Ashburn business finds niche teaching Indian music to growing population – Loudoun Times

Veena Pandiri came to America almost 20 years ago from southern India to study computer engineering.

Like much of the Indian diaspora in Northern Virginia she wanted to get an education at an American university and find a good job in a thriving field. She did.

Pandiri is now a project management professional who hopes to turn her passion for music into a full-time business.

Her new venture, Notes n’ Beats, teaches kids ages 5 to 12 traditional Indian music and dance.

It’s Pandiri’s way of connecting young Indian children in the area to their parents’ music.

Eight years ago Pandiri began teaching Indian music to children of friends and family at their homes.

The goal was for children to learn two forms of music called Carnatic, which derives from the south of India and Hindustani, from the north.

After Pandiri began teaching, she noticed that students would struggle to stay focused solely on more classical forms of music.

She says that traditionally teaching classical music was too serious.

“I have seen the children turned off by that way of teaching,” said Pandiri.

So a few years ago, she decided to change, sprinkling in more contemporary music to the curriculum.

“All of our movies, 99 percent of them are musicals,” said Pandiri, explaining how the Indian music culture affects popular contemporary Bollywood hit movies.

After a while she decided to start having kids come to her house as part of a summer camp.

Even when the program ended there still was a desire from parents to have Pandiri teach their children.

She and her husband saw there could be a potential market for after school programs and continuity with her instruction. She thought this could be a true year-round business.

Rajesh Kolluri, Pandiri’s husband, has helped with the thought processing and strategy of her new business.

Recently Pandiri proposed her plan at the Loudoun Small Business Plan Competition run by the Small Business Development Center, where she finished third.
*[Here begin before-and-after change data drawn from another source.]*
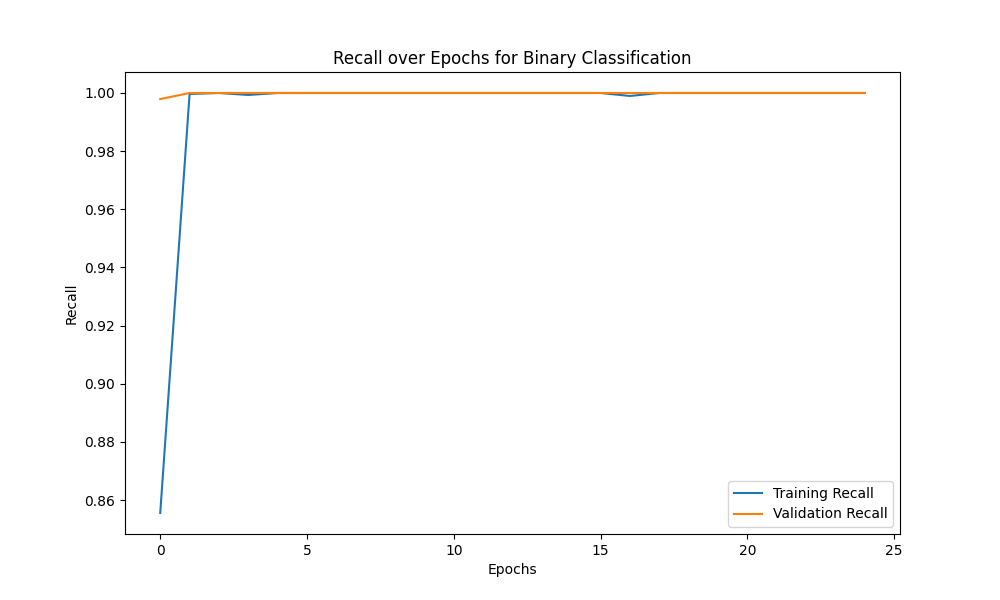
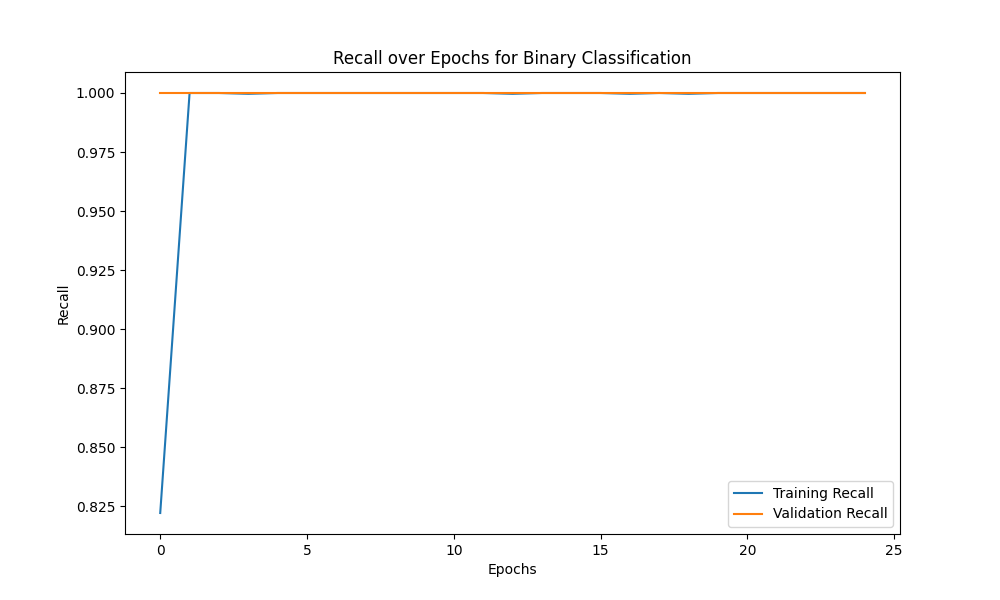
updated RNN layer to match input layer width

diff --git a/ML-SAST/mlsast/logic/steps/distance.py b/ML-SAST/mlsast/logic/steps/distance.py
@@ -172,7 +172,7 @@ class distance(AnalysisStep):
         # ])
 
         input_layer = Input(shape=(76, 1))
-        x = SimpleRNN(64, activation='relu', return_sequences=True)(input_layer)
+        x = SimpleRNN(76, activation='relu', return_sequences=True)(input_layer)
         # x = Dense(128, activation='relu')(input_layer)
         x = Dense(128, activation='relu')(x)
         x = Dropout(0.3)(x)
@@ -189,7 +189,7 @@ class distance(AnalysisStep):
         # model.fit(X_train, y_train, epochs=25, batch_size=64)
         history = model.fit(X_train, {'binary_output': y_train, 'cwe_output': labels_train},
                   validation_data=(X_val, {'binary_output': Y_val, 'cwe_output': labels_val}),
-                  epochs=100, batch_size=64)
+                  epochs=25, batch_size=64)
         scores = model.evaluate(X_test, {'binary_output': y_test, 'cwe_output': labels_test})
         # print(f"Model Training Accuracy: {scores[1]*100:.2f}%", file=file)
         print("SCORES", file=file)
@@ -319,7 +319,7 @@ class distance(AnalysisStep):
         # Display the detailed metrics DataFrame
         print("PER CLASS METRICS", file=file)
         print(detailed_metrics_df, file=file)
-        detailed_metrics_df.to_csv('RNN_per_class_metrics_100epoch.csv')
+        detailed_metrics_df.to_csv('RNN_per_class_metrics.csv')
         file.close()
 
         # Plot recall for binary classification and save as PNG
@@ -330,7 +330,7 @@ class distance(AnalysisStep):
         plt.ylabel('Recall')
         plt.title('Recall over Epochs for Binary Classification')
         plt.legend()
-        plt.savefig('binary_classification_recall_100epoch.png')  # Save the plot as a PNG file
+        plt.savefig('binary_classification_recall.png')  # Save the plot as a PNG file
         plt.close()  # Close the plot to free up memory
 
         # Plot recall for multi-class classification (CWE) and save as PNG
@@ -341,7 +341,7 @@ class distance(AnalysisStep):
         plt.ylabel('Recall')
         plt.title('Recall over Epochs for Multi-Class Classification (CWE)')
         plt.legend()
-        plt.savefig('multi_class_classification_recall_100epoch.png')  # Save the plot as a PNG file
+        plt.savefig('multi_class_classification_recall.png')  # Save the plot as a PNG file
         plt.close()  # Close the plot to free up memory
 
         # Compute ROC curve and AUC for binary classification
@@ -358,7 +358,7 @@ class distance(AnalysisStep):
         plt.ylabel('True Positive Rate')
         plt.title('Receiver Operating Characteristic for Binary Classification')
         plt.legend(loc="lower right")
-        plt.savefig('binary_classification_roc_100epoch.png')
+        plt.savefig('binary_classification_roc.png')
         plt.close()
 
 
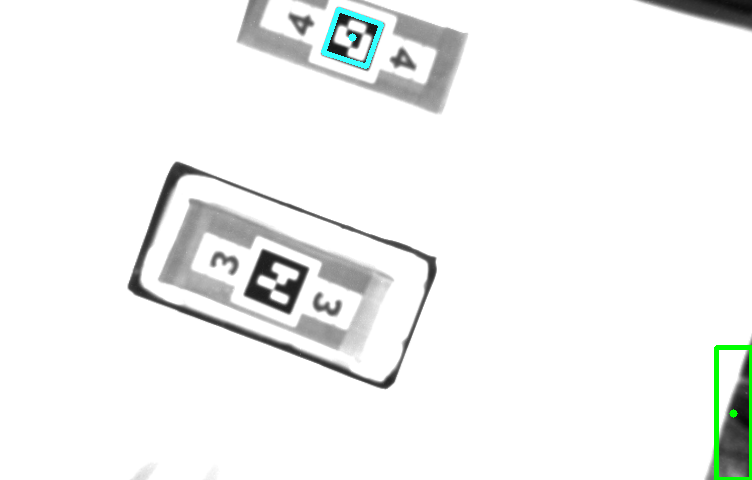
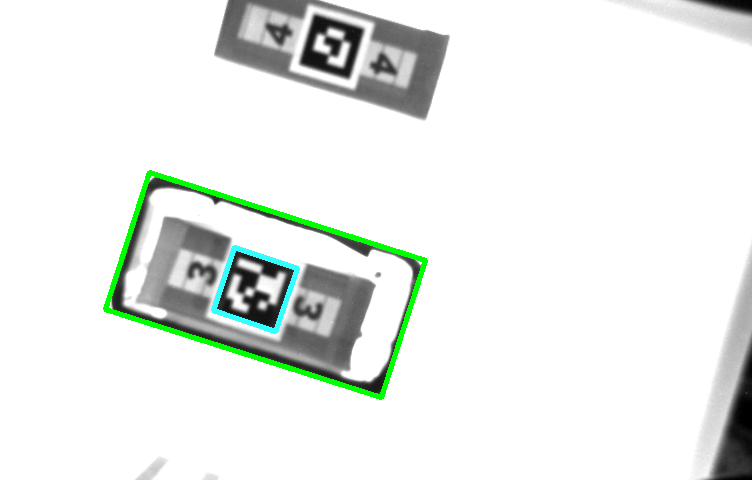
Apriltag detection is now working

diff --git a/browser/public/js/Module.js b/browser/public/js/Module.js
@@ -860,24 +860,21 @@ Module.prototype.start = async function(instructionAddr=['intro',0]) {
 				break;
 
 			case 'camerabw_graphic':
-				var cv_image = new Image();
-				cv_image.onload = function() {
-		            self.ctx.drawImage(cv_image, 0, 0)
 
-		            self.start(self.getNextAddress(instructionAddr));
-				};
-				cv_image.src = DIR + 'images/cv_1.png';
+				var cv_image_url = DIR + 'images/cv_1.png';
+
+                image.src = cv_image_url;
+				
+                this.start(this.getNextAddress(instructionAddr));
 
 				break;
 
 			case 'camera_color_graphic':
-				var cv_image = new Image();
-				cv_image.onload = function() {
-		            self.ctx.drawImage(cv_image, 0, 0)
+				var cv_image_url = DIR + 'images/cv_2.png';
 
-		            self.start(self.getNextAddress(instructionAddr));
-				};
-				cv_image.src = DIR + 'images/cv_2.png';
+                image.src = cv_image_url;
+				
+                this.start(this.getNextAddress(instructionAddr));
 
 				break;
 
@@ -913,8 +910,9 @@ Module.prototype.start = async function(instructionAddr=['intro',0]) {
 
 			case 'clearRect':
 				this.ctx.clearRect(0,0,100*m.cw,100*m.ch);
-
+				
 				this.start(this.getNextAddress(instructionAddr));
+
 				break;
 
 			case 'closeGripper':
@@ -991,22 +989,22 @@ Module.prototype.start = async function(instructionAddr=['intro',0]) {
 						// y = 77*this.ch;
 						// x = 77*this.cw;
 						// y = 73*this.ch;
-						x = 77*this.cw;
-						y = 90*this.ch;
+						x = 79*this.cw;
+						y = 88*this.ch;
 						this.ctx.strokeRect(x, y, boxW, boxH);
 						break;
 					case 2:
 						// x = 70*this.cw;
 						// y = 74*this.ch;
-						x = 62*this.cw;
-						y = 75*this.ch;
+						x = 65*this.cw;
+						y = 74*this.ch;
 						this.ctx.strokeRect(x, y, boxH, boxW);
 						break;
 					case 3:
 						// x = 47*this.cw;
 						// y = 82*this.ch;
-						x = 47*this.cw;
-						y = 75*this.ch;
+						x = 50*this.cw;
+						y = 74*this.ch;
 						this.ctx.strokeRect(x, y, boxH, boxW);
 						break;
 					case 4:
@@ -1015,7 +1013,7 @@ Module.prototype.start = async function(instructionAddr=['intro',0]) {
 						// x = 39*this.cw;
 						// y = 40*this.ch;
 						x = 62*this.cw;
-						y = 16*this.ch;
+						y = 14*this.ch;
 						this.ctx.strokeRect(x, y, boxW, boxH);
 						break;
 				}
@@ -1531,15 +1529,22 @@ Module.prototype.start = async function(instructionAddr=['intro',0]) {
 				break;
 
 			case 'show_camera':
+				// this.displayOff();
+				// var cv_image = new Image();
 
-				var cv_image = new Image();
-				cv_image.onload = function() {
-					console.log('Displaying camera')
-		            self.ctx.drawImage(cv_image, 20, 70)
+				// cv_image.onload = function() {
+				// 	console.log('Displaying camera')
+		  //           self.ctx.drawImage(cv_image, 20, 70)
 
-		            self.start(self.getNextAddress(instructionAddr));
-				};
-				cv_image.src = DIR + 'images/cv_image.png';
+		  //           self.start(self.getNextAddress(instructionAddr));
+				// };
+				// cv_image.src = DIR + 'images/cv_image.png';
+
+				var cv_image_url = DIR + 'images/cv_image.png';
+
+                image.src = cv_image_url;
+				
+                this.start(this.getNextAddress(instructionAddr));
 
 				break;
 

diff --git a/robot/src/sawyer/src/apriltag_detect.py b/robot/src/sawyer/src/apriltag_detect.py
@@ -6,6 +6,7 @@ import rospy, math
 import numpy as np
 import cv2
 from cv_bridge import CvBridge, CvBridgeError
+import apriltag
 
 # Intera
 import intera_interface
@@ -65,14 +66,24 @@ class Camera():
 		except CvBridgeError, err:
 			rospy.logerr(err)
 
+		img = cv2.cvtColor(cv_image, cv2.COLOR_BGR2GRAY)
+		detector = apriltag.Detector()
+		detections = detector.detect(img)
+		# rospy.loginfo(detections[0].corners)
+
+		cv2.line(cv_image, (int(detections[0].corners[0][0]),int(detections[0].corners[0][1])), (int(detections[0].corners[1][0]),int(detections[0].corners[1][1])), (255,255,51), 3)
+		cv2.line(cv_image, (int(detections[0].corners[1][0]),int(detections[0].corners[1][1])), (int(detections[0].corners[2][0]),int(detections[0].corners[2][1])), (255,255,51), 3)
+		cv2.line(cv_image, (int(detections[0].corners[3][0]),int(detections[0].corners[3][1])), (int(detections[0].corners[2][0]),int(detections[0].corners[2][1])), (255,255,51), 3)
+		cv2.line(cv_image, (int(detections[0].corners[3][0]),int(detections[0].corners[3][1])), (int(detections[0].corners[0][0]),int(detections[0].corners[0][1])), (255,255,51), 3)
+
 		gray = cv2.cvtColor(cv_image, cv2.COLOR_BGR2GRAY)
 		blurred = cv2.GaussianBlur(gray, (5,5), 0)
-		ret, thresh = cv2.threshold(blurred, 100, 255, cv2.THRESH_BINARY_INV)
+		ret, thresh = cv2.threshold(blurred, 180, 255, cv2.THRESH_BINARY_INV)
 
-		ret2, thresh2 = cv2.threshold(blurred, 40, 255, cv2.THRESH_BINARY_INV)
+		# ret2, thresh2 = cv2.threshold(blurred, 50, 255, cv2.THRESH_BINARY_INV)
 
 		im2, contours, hierarchy = cv2.findContours(thresh, cv2.RETR_TREE, cv2.CHAIN_APPROX_NONE)
-		im3, contours3, hierarchy3 = cv2.findContours(thresh2, cv2.RETR_TREE, cv2.CHAIN_APPROX_NONE)
+		# im3, contours3, hierarchy3 = cv2.findContours(thresh2, cv2.RETR_TREE, cv2.CHAIN_APPROX_NONE)
 
 		cnt = contours[0]
 		max_area = cv2.contourArea(cnt)
@@ -88,22 +99,22 @@ class Camera():
 
 		cv2.drawContours(cv_image, [box], -1, (0,255,0), 3)
 
-		cnt2 = contours3[0]
-		max_area2 = cv2.contourArea(cnt2)
+		# cnt2 = contours3[0]
+		# max_area2 = cv2.contourArea(cnt2)
 
-		for contour in contours3:
-			if cv2.contourArea(contour) > max_area2:
-				cnt2 = contour
-				max_area2 = cv2.contourArea(contour)
+		# for contour in contours3:
+		# 	if cv2.contourArea(contour) >= max_area2:
+		# 		cnt2 = contour
+		# 		max_area2 = cv2.contourArea(contour)
 
-		rect2 = cv2.minAreaRect(cnt2)
-		box2 = cv2.boxPoints(rect2)
-		box2 = np.int0(box2)
+		# rect2 = cv2.minAreaRect(cnt2)
+		# box2 = cv2.boxPoints(rect2)
+		# box2 = np.int0(box2)
 
-		cv2.drawContours(cv_image, [box2], -1, (255,255,51), 3)
+		# cv2.drawContours(cv_image, [box2], -1, (255,255,51), 3)
 
 		a = sum(map(lambda x: x[0], box))/4
-		b = sum(map(lambda x: x[1], box))/4
+		# b = sum(map(lambda x: x[1], box))/4
 
 		# cv2.circle(cv_image, (a,b), 8, (255,0,0), -1)
 

diff --git a/robot/src/sawyer/src/teachbot.py b/robot/src/sawyer/src/teachbot.py
@@ -7,7 +7,7 @@ from pygame import mixer
 from playsound import playsound
 import pyttsx3
 import cv2
-
+import apriltag
 # Intera
 import intera_interface
 from std_msgs.msg import (
@@ -372,14 +372,22 @@ class Module():
 		except CvBridgeError, err:
 			rospy.logerr(err)
 
+		img = cv2.cvtColor(cv_image, cv2.COLOR_BGR2GRAY)
+		detector = apriltag.Detector()
+		detections = detector.detect(img)
+		# rospy.loginfo(detections[0].corners)
+
+		cv2.line(cv_image, (int(detections[0].corners[0][0]),int(detections[0].corners[0][1])), (int(detections[0].corners[1][0]),int(detections[0].corners[1][1])), (255,255,51), 3)
+		cv2.line(cv_image, (int(detections[0].corners[1][0]),int(detections[0].corners[1][1])), (int(detections[0].corners[2][0]),int(detections[0].corners[2][1])), (255,255,51), 3)
+		cv2.line(cv_image, (int(detections[0].corners[3][0]),int(detections[0].corners[3][1])), (int(detections[0].corners[2][0]),int(detections[0].corners[2][1])), (255,255,51), 3)
+		cv2.line(cv_image, (int(detections[0].corners[3][0]),int(detections[0].corners[3][1])), (int(detections[0].corners[0][0]),int(detections[0].corners[0][1])), (255,255,51), 3)
+
 		gray = cv2.cvtColor(cv_image, cv2.COLOR_BGR2GRAY)
 		blurred = cv2.GaussianBlur(gray, (5,5), 0)
-		ret, thresh = cv2.threshold(blurred, 100, 255, cv2.THRESH_BINARY_INV)
-		ret2, thresh2 = cv2.threshold(blurred, 40, 255, cv2.THRESH_BINARY_INV)
+		ret, thresh = cv2.threshold(blurred, 180, 255, cv2.THRESH_BINARY_INV)
 
 		im2, contours, hierarchy = cv2.findContours(thresh, cv2.RETR_TREE, cv2.CHAIN_APPROX_NONE)
-		im3, contours3, hierarchy3 = cv2.findContours(thresh2, cv2.RETR_TREE, cv2.CHAIN_APPROX_NONE)
-
+		
 		cnt = contours[0]
 		max_area = cv2.contourArea(cnt)
 
@@ -394,28 +402,8 @@ class Module():
 
 		cv2.drawContours(cv_image, [box], -1, (0,255,0), 3)
 
-		cnt2 = contours3[0]
-		max_area2 = cv2.contourArea(cnt2)
-
-		for contour in contours3:
-			if cv2.contourArea(contour) > max_area2:
-				cnt2 = contour
-				max_area2 = cv2.contourArea(contour)
-
-		rect2 = cv2.minAreaRect(cnt2)
-		box2 = cv2.boxPoints(rect2)
-		box2 = numpy.int0(box2)
-
-		cv2.drawContours(cv_image, [box2], -1, (255,255,51), 3)
-
-		a = sum(map(lambda x: x[0], box))/4
-		b = sum(map(lambda x: x[1], box))/4
-
-		c = sum(map(lambda x: x[0], box2))/4
-		d = sum(map(lambda x: x[1], box2))/4
-
-		cv2.circle(cv_image, (a,b), 4, (0,255,0), -1)
-		cv2.circle(cv_image, (c,d), 4, (255,255,51), -1)
+		# a = sum(map(lambda x: x[0], box))/4
+		# b = sum(map(lambda x: x[1], box))/4
 
 		#img = cv_image
 		# rospy.loginfo('Creating image')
After giving her oral presentation one piece of advice she received was to stick to being a niche business and focus on Indian families in the area.

The Indian population has grown tremendously in Loudoun over the last few years.

In fact the percentage of the population that’s Asian Indian has grown to four times what it was just 10 years ago.

The number of foreign born Asian Indians in Loudoun County was almost 12,000, according to the 2010 Census, making it the largest of any country by almost 4,000 individuals.

Movie theaters in Sterling are even showing Bollywood films alongside their regular Hollywood offerings.

Pandiri points out that as the interest for classical music wanes in India, it’s actually grown here among her friends in the states.

In the future Pandiri hopes to transition from her full-time job as a project manager to her new position as the owner and instructor at Notes n’ Beats.

A step in the right direction could come soon as she is currently shopping around for office space, and hopes to move out of her house by sometime next year.